Translated from Farsi.
1 The information presented in this essay relies on existing online and printed articles, websites, and virtual networks, as well as field research and interviews with artists. I thank the graffiti artists Noor, Black Hand, Khamoosh, Ghar, and SERROR, all based in Tehran, for their collaboration, guidance, and comments in developing this article, and Alireza Nikbakht, Ashkan Reshad, Akvan, Hamid Nikkhah, and Pouya Darabi for the photos. An longer version of this essay will be published in: Borzoo Forootan, Hooyar Asadian, Tehran 3D. The Emotioal Height of a City (Tehran: Table Space, 2022).
2 “Glossary,” in Routledge Handbook of Graffiti and Street Art, ed. Jeffrey Ian Ross (New York: Routledge, 2006), 476.
3 Ali Shariati was a Shiite revivalist intellectual whose ideas were influential in the Islamic Revolution of 1979.
4 “The Mexican Muralist school [1920s–1930s] counted among its members the most-powerful figures of the genre. The murals created by Diego Rivera, José Clemente Orozco, and David Alfaro Siqueiros, depicting aspects of the Mexican Revolution, the country’s modernization, and class struggle, have become legendary.” Britannica Online, s.v., “Mexico: Cultural Life,” last updated February 18, 2022.
5 In this case, she was accompanied by her classmate Mass’oud Sa’ad Al Din and their instructor Hannibal Alkhas.
6 It is worth noting that revolutionary themes also circulated in the hands of demonstrators in the form of graphic art in posters designed by the Shishegaran Brothers, though they cannot be regarded as part of the mural movement in nature. Ismail Shishegaran (1955–2019), Kourosh Shishegaran (b. 1946), and Behzad Shishegaran (b. 1952) played an important part in contemporary Iranian visual culture by making numerous political posters and graphic media between 1976 and 1983.
7 Shahram Khosravi, “Graffiti in Tehran”, Anthropology Now 5, no. 1 (April 2013).
8 Noor, in conversation with the author, July 14, 2021.
9 Some women graffiti artists include RUN, Shahrzad (شهرزاد), SERROR, Ada (آدا), Hajv (هجو, “parody”), SAHARA, Amme (عمه, “aunt”), cob, Azhir (آژیر, “alarm”), and Khal (خال, “spot”).
10 Female Iranian graffiti artists are reluctant to emphasize their gender, and the reason for referring to this point here is to avoid it appearing as if the Iranian graffiti community is entirely masculine.
11 A “piece,” which is short for “masterpiece,” describes a complex, labor-intensive, and large-scale graffiti work.
12 Noor, in conversation with the author, July 14, 2021.

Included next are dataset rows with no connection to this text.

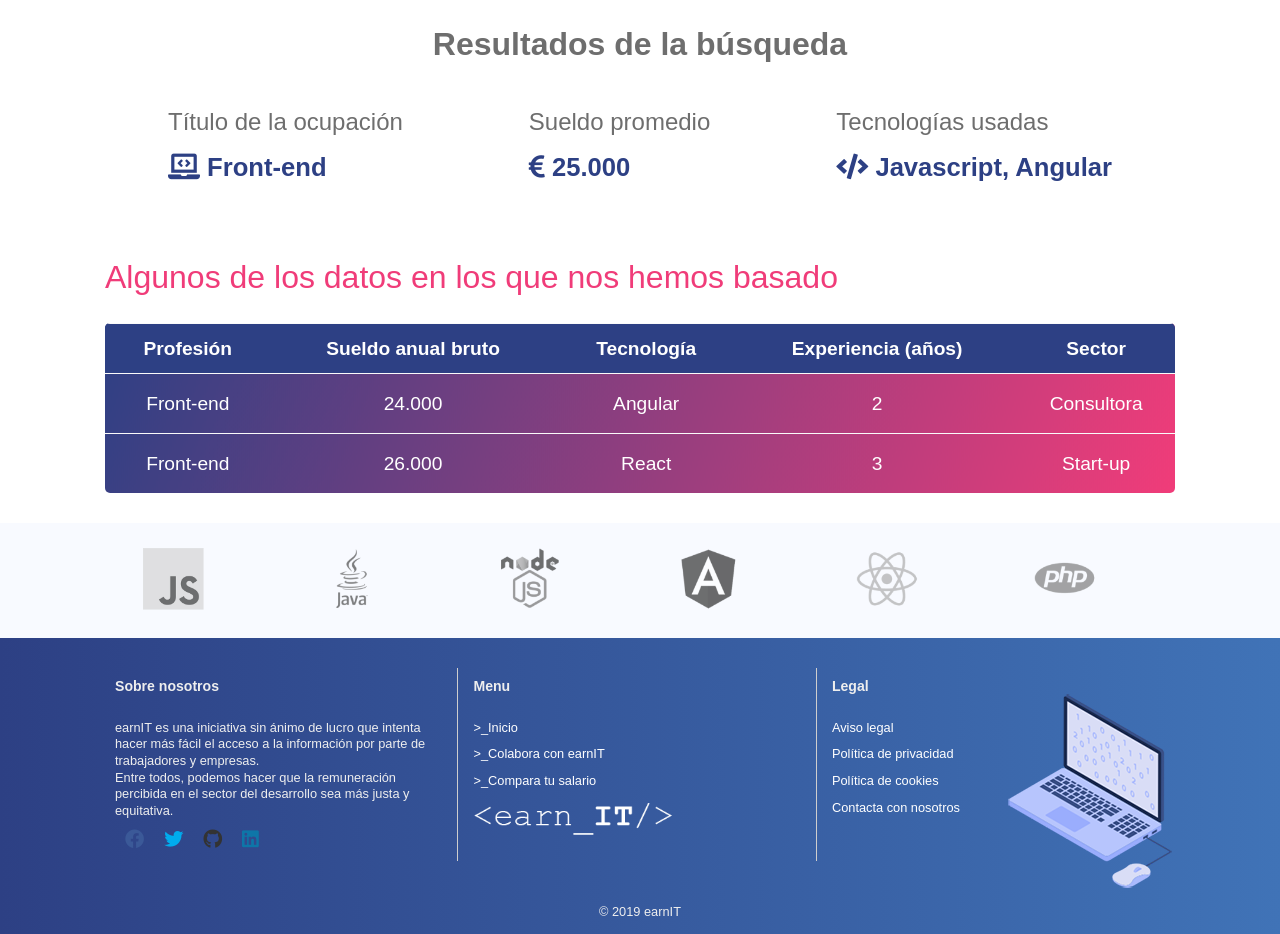
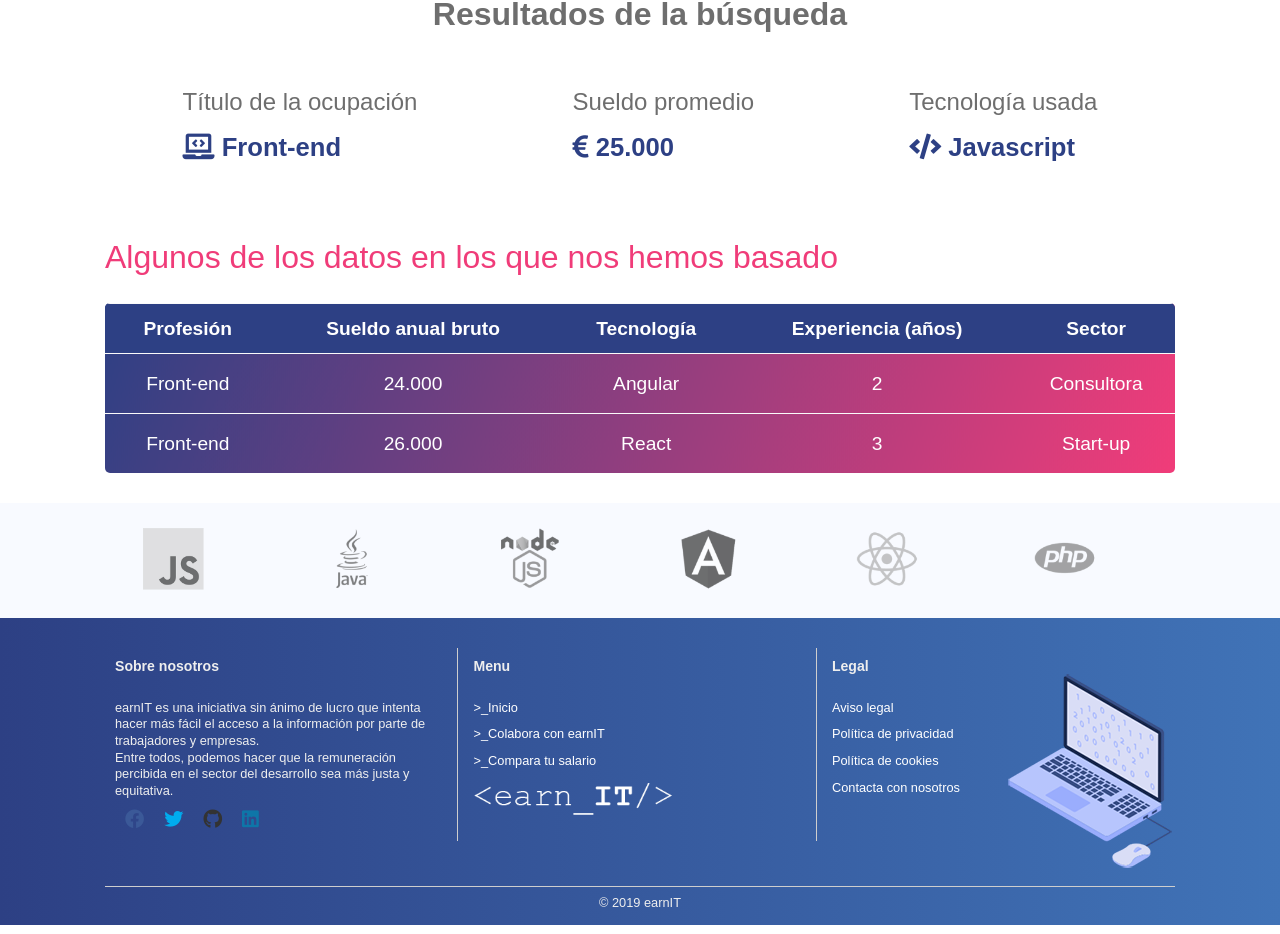
Before and after one commit to JavierMartinGil/Proyecto-earnIT-frontend, an Angular app: page /compara in a window 1280 px wide. Shown: the part 919-1853 px from the top of the page. Built offline with nearby package versions, Linux system fonts and the light colour scheme.

Commit message:
cambios en footer y form

```diff
--- a/src/app/footer/footer.component.css
+++ b/src/app/footer/footer.component.css
@@ -10,6 +10,11 @@ footer{
 
 footer p{
     color: #eee;
+}
+
+.subfooter p {
+    border-top: 1px solid rgb(206, 206, 206);
+    padding-top: 10px;
 }
 
 .subfooter {
--- a/src/app/formcomp/formcomp.component.css
+++ b/src/app/formcomp/formcomp.component.css
@@ -104,8 +104,6 @@ input[type="submit"]:hover{
     cursor: pointer;
 }
 
-
-
 .container.res {
     margin: 50px auto;
 }
@@ -117,7 +115,7 @@ input[type="submit"]:hover{
 
 .container.res h2 {
     text-align: center;
-    padding: 50px 0;
+    padding: 20px 50px 60px;
     font-size: 2em;
     font-weight: bold;
     color: #6e6e6e;
--- a/src/app/formcomp/formcomp.component.html
+++ b/src/app/formcomp/formcomp.component.html
@@ -63,8 +63,8 @@
             <h4><i class="fas fa-euro-sign"></i> 25.000</h4>
         </div>
         <div>
-            <h3>Tecnologías usadas</h3>
-            <h4><i class="fas fa-code"></i> Javascript, Angular</h4>
+            <h3>Tecnología usada</h3>
+            <h4><i class="fas fa-code"></i> Javascript</h4>
         </div>
     </div>
 </div>
```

13 To name a few others: Nirvan (نیروان), Hoshvar (هشوار), Ashkar (آشکار, “overt, apparent”), Elf crew, Dej crew, Ebresk, Hamishegi (همیشگی, “eternal”), Omgh (عمق, “depth”), Bambam (بمبم), Zanbour (زنبور, “bee”), Saher (ساحر, “sorcerer”), and Mr. Blue (مستر بلو).
14 The photographer’s name is sometimes mentioned on the artists’ social media pages.
15 Tagging “entails the repeated use of a single symbol or series of symbols to mark territory. In order to attract the most attention possible, this type of graffiti usually appears in strategically or centrally located neighborhoods.” Encyclopedia Britannica, s.v. “tagging.”
18 Amir Hadi Anvari, “Techno, Graffiti and Skateboarding,” Asr-e Iran, July 31, 2008.
19 “‘Throw-up’ is a widely referenced graffiti term, most commonly used to describe tag-like drawings of bubble letters designed for quick execution, and usually consisting of artist’s name and only two colors.” “Throw Up,” Widewalls, October 15, 2014, https://www.widewalls.ch.
20 Noor, written interview with the artist, March 2021.
21 Noor, written interview with the artist, March 2021.
Helia Darabi, “In the Name of Hope: Graffiti Art in Iran,” in Honar-e Jadid: A New Art in Iran, ed. Hannah Jacobi (Berlin: mohit.art, 2022); published on www.mohit.art, February 25, 2022.